Watson: The thing I will take away from working on “Designated Survivor” is knowing that I’ve done the work and trusting that life I’ve prepared for my character will show up once the director calls “Action!” Also, just knowing and trusting myself and being confident in my abilities. I remember having a rough time on a scene and Julie White, who plays Lorraine Zimmer, saw how badly I was beating myself up and she told me that it’s okay and I know what I’m doing so just be easy on myself. After this pep talk, I attacked this scene in a completely different way and I’m happy I had her to calm me down.
TrunkSpace: When you receive a new script on a project that you’re working on – in this case “Designated Survivor” – what are you most excited to discover when reading about your character’s latest narrative progression? Is it his overall arc? Is it a great piece of dialogue? What are the most intriguing aspects for you personally about reading a new script for the first time?
Watson: Whenever we got a new script I’m so intrigued to discover more about Dontae’s arc throughout the episode and how it affects his overall objective goal. Dontae’s biggest reveal is that he’s HIV positive and I had no idea until I received and read the script! It blew my mind because I was so excited to research and explore the aspects of living with a disease that affect a lot of individuals, including African American men, and has been stigmatized for a long time. As an actor, I love researching every aspect of my character and knowing him fully from early childhood to his current life.
TrunkSpace: You’re also set to star in the small screen adaptation of “Snowpiercer” for TNT. This is a show that people are very excited about. For those fans of the film, what can they expect when they see the series air later this year, and how your character Brakeman Fuller falls into things?
Watson: I’ve been a huge fan of “Snowpiercer” for such a long time! The fans can expect something out of this world. You’re going to be drawn into a world that is chaotic and extreme, but full of heart and hope.
Brakeman Fuller is obedient, but he’s a bit weak and a follower. He’s primarily seen with John Osweiler (played by Sam Otto). The thing about Brakeman Fuller is that when the going gets tough, he’s not down to fight.
TrunkSpace: What is a character that you portrayed – even as a guest spot – that you wished you had more time to spend with and explore further?

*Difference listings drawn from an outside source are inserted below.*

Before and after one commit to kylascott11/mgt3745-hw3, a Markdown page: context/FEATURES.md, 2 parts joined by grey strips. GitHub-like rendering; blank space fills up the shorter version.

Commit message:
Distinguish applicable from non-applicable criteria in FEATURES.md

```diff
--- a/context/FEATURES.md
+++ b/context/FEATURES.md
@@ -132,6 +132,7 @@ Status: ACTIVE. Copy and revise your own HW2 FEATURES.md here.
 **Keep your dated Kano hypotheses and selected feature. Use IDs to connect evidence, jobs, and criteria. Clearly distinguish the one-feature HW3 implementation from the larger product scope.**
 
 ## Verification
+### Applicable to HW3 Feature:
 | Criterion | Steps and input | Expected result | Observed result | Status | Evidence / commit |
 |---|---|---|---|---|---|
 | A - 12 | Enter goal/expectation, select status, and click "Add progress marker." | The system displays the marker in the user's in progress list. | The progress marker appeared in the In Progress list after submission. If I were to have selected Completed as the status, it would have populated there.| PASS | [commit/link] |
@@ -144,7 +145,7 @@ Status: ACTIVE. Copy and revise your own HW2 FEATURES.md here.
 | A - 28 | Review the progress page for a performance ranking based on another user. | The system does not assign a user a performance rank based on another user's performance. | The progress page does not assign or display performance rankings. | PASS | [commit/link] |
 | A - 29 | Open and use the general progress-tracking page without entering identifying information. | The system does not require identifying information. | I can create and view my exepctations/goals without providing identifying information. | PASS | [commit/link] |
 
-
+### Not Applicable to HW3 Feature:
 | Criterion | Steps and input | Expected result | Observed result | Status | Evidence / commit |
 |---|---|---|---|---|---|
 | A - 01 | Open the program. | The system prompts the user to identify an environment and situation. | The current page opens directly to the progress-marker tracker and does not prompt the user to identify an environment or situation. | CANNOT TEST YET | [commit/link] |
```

Watson: I had a guest spot on “Travelers” and I wish I had more time to explore my character Lars. The episode was entitled “17 Minutes” and we see my character basically crying because one of his best friends dies. I just wish I had more time to explore the dynamic and greater inner work of Lars, especially his relationship with his best friends.
TrunkSpace: Time machine question. If you could jump ahead 10 years and get a glimpse of what your career looks like a decade from now, would you take that journey? If not, why?
Watson: Time machine! I’m not sure if I’d jump into the future 10 years. I’d be worried that by entering the future, I’d change the trajectory of my path by viewing it. What if by looking into the future, that the specific timeline would be changed? What if I saw myself and then I’d have to explain to myself who I was? Too many possibilities. But if I do go into the future and don’t like what I see, I would probably come back to the past and work diligently to change my future. SOOOOO, MAYBE I WOULD…
Season 3 of “Designated Survivor” is available now on Netflix.